Teacher: Julie, what did we learn about how the right ventricle of the heart pumps de-oxygenated blood to the lungs?
Julie: Well, the right ventricle is a chamber in the heart that pushes blood to the lungs to get oxygen.
Teacher: Great job!
This is not the kind of “understanding” I refer to. To be clear, I do not mean "complete knowledge,” as if they should know all the details of a thing or a process or skill. I mean that there must be a true understanding of the big idea that was presented. After comparing, ask the kind of questions that help them express the idea. They have already discussed the types themselves as they compared. Now help them really see the big idea:
Teacher: Julie, what was one difference between the two ventricles of the heart?
Julie: Well, one takes in deoxygenated blood and one pumps it out.
Teacher: Great! Where does the deoxygenated blood come from?
Julie: The body.
Teacher: What happened to the oxygen?
Julie: The body used it all.
Teacher: How does the blood get more oxygen?
Julie: The heart has to pump the blood to the lungs - the only place it can get it!
Teacher: And what happens when it picks up that oxygen?

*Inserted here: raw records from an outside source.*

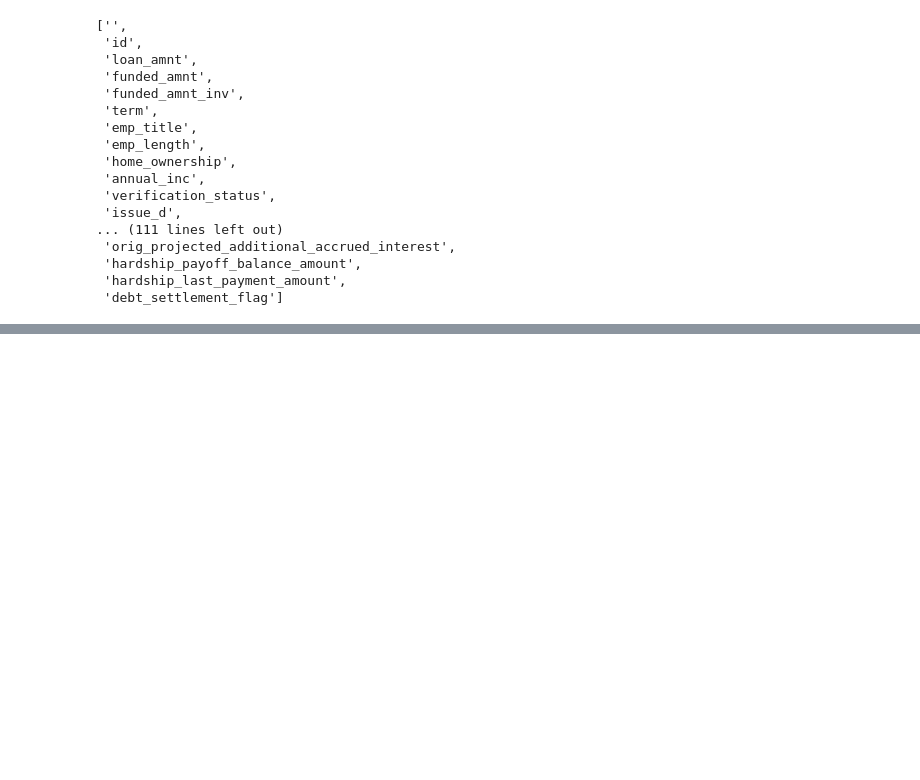
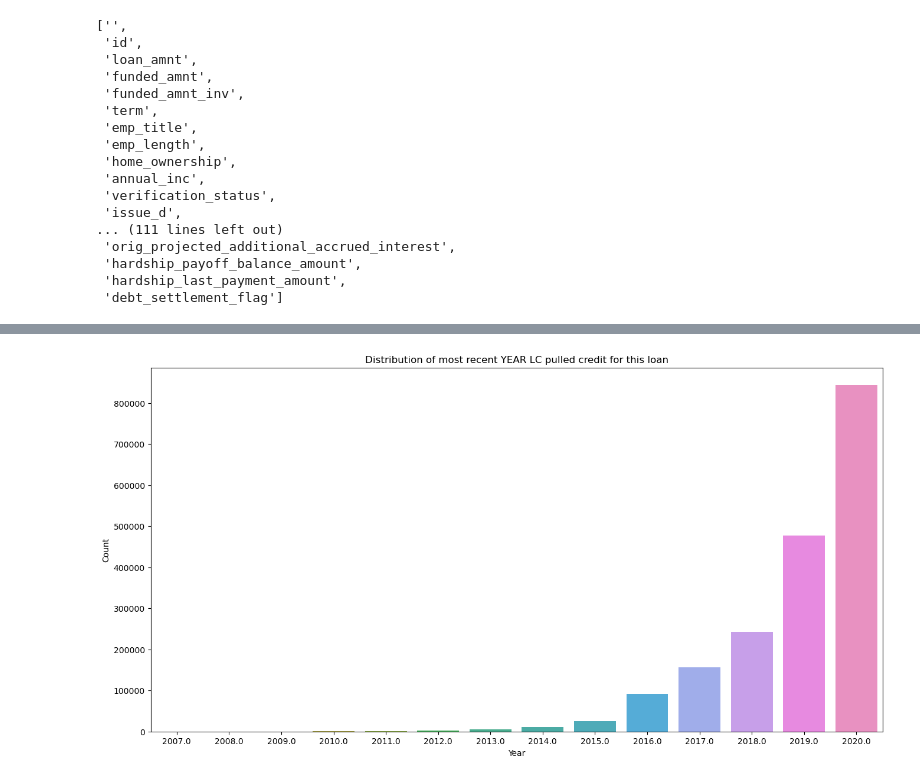
Before and after one commit to manolaz/kaggle-lending-hub-2024, a Jupyter notebook: trung-nva-lending-club-2007-20.ipynb, the cells around one changed output, grey strips where cells are left out. Drawn from its saved outputs; the diff is of its cells as text; code cells hidden in the pictures; blank space fills up the shorter version.

```diff
--- a/trung-nva-lending-club-2007-20.ipynb
+++ b/trung-nva-lending-club-2007-20.ipynb
@@ -356,0 +422,15 @@ shape: (1_568, 2)
+# %%
+import polars as pl
+from sklearn.ensemble import RandomForestClassifier
+from sklearn.metrics import classification_report
+from sklearn.model_selection import train_test_split
+
+# Assuming `droped_filtered_df` is your Polars DataFrame
+# Convert `loan_status` to binary values
+loan_status_df = term_distribution_droped_filtered_df.with_columns(
+    pl.when(pl.col("loan_status") == "Charged Off").then(1).otherwise(0).alias("loan_status")
+)
+
+# Ensure that the DataFrame is not empty and has the correct columns
+if loan_status_df.is_empty():
+    raise ValueError("The DataFrame is empty after filtering and conversion.")
@@ -356,0 +462,27 @@ shape: (1_568, 2)
+# %%
+import matplotlib.pyplot as plt
+import seaborn
+
+# Assuming droped_filtered_df is already defined
+# Convert 'last_credit_pull_d' to a year
+loan_status_df = loan_status_df.with_columns(
+    pl.col('last_credit_pull_d').str.slice(-4).str.to_integer(base=10, strict=True).alias('last_credit_pull_d')
+)
+
+# Group by year and count the occurrences
+last_credit_pull_d_counts = loan_status_df.group_by('last_credit_pull_d').agg([
+    pl.len().alias('count')
+])
+
+# Convert to Pandas DataFrame for plotting
+last_credit_pull_d_counts_pd = last_credit_pull_d_counts.to_pandas()
+
+# Create a bar plot
+plt.figure(figsize=(16, 8))
+seaborn.barplot(x='last_credit_pull_d', y='count', data=last_credit_pull_d_counts_pd)
+plt.title('Distribution of most recent YEAR LC pulled credit for this loan')
+plt.xlabel('Year')
+plt.ylabel('Count')
+plt.show()
+# %% [output]
+[figure, added]
```
Also changed, not shown: parts of 18 cells of this notebook.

Julie: Well, it has to come back to the heart so that it can be pumped to the rest of the body again. Wow! I’m really glad my heart does all that by itself…my whole life!
Knowing that your young, non-medschool student will not know all of the details, the big idea is simple: the heart is an automatic pump. Through this expression, they interpret what they see. In other words, through expression, they verbally uncover the big idea previously hidden to them.
5) Give students opportunity to apply the idea
The term “apply” has various meanings, depending on the nature of the big idea. If the idea being presented is a skill, then the application will involve using that skill. If the idea being presented is a fact, then application may still lead to them doing something, but the action may simply be to recognize the fact when they see it. Likewise, if the idea is a concept, then application may simply be to explain or express the concept to someone else.
So in summary, the Mimetic Process is this: Present an idea and help students first observe it embodied, then interpret and then apply the idea.
THE TRIVIUM AND MIMESIS
Okay, so let me compare the Trivium and Mimesis for a second.
In the Grammar stage, students take information presented to them and learn the terms and facts, etc. That’s a lot like the Mimetic Process where an idea is presented and students are engaged on a grammar level regarding a big idea - terms are introduced, defined, and explained.
In the Dialectic stage, students are asked to process that grammar and see truths behind the terms. This is a lot like the Mimetic Process where types are compared and then the idea is expressed to draw out their understanding of it.
In the Rhetoric stage, students are asked to re-present ideas in truth and beauty based on their discoveries in the dialectic stage. This is a lot like the Mimetic Process where an idea is then practiced as a skill students can use based on their true understanding of the big idea.
Come back tomorrow for the conclusion of the discussion on the Trivium, Mimesis, and Hermeneutics.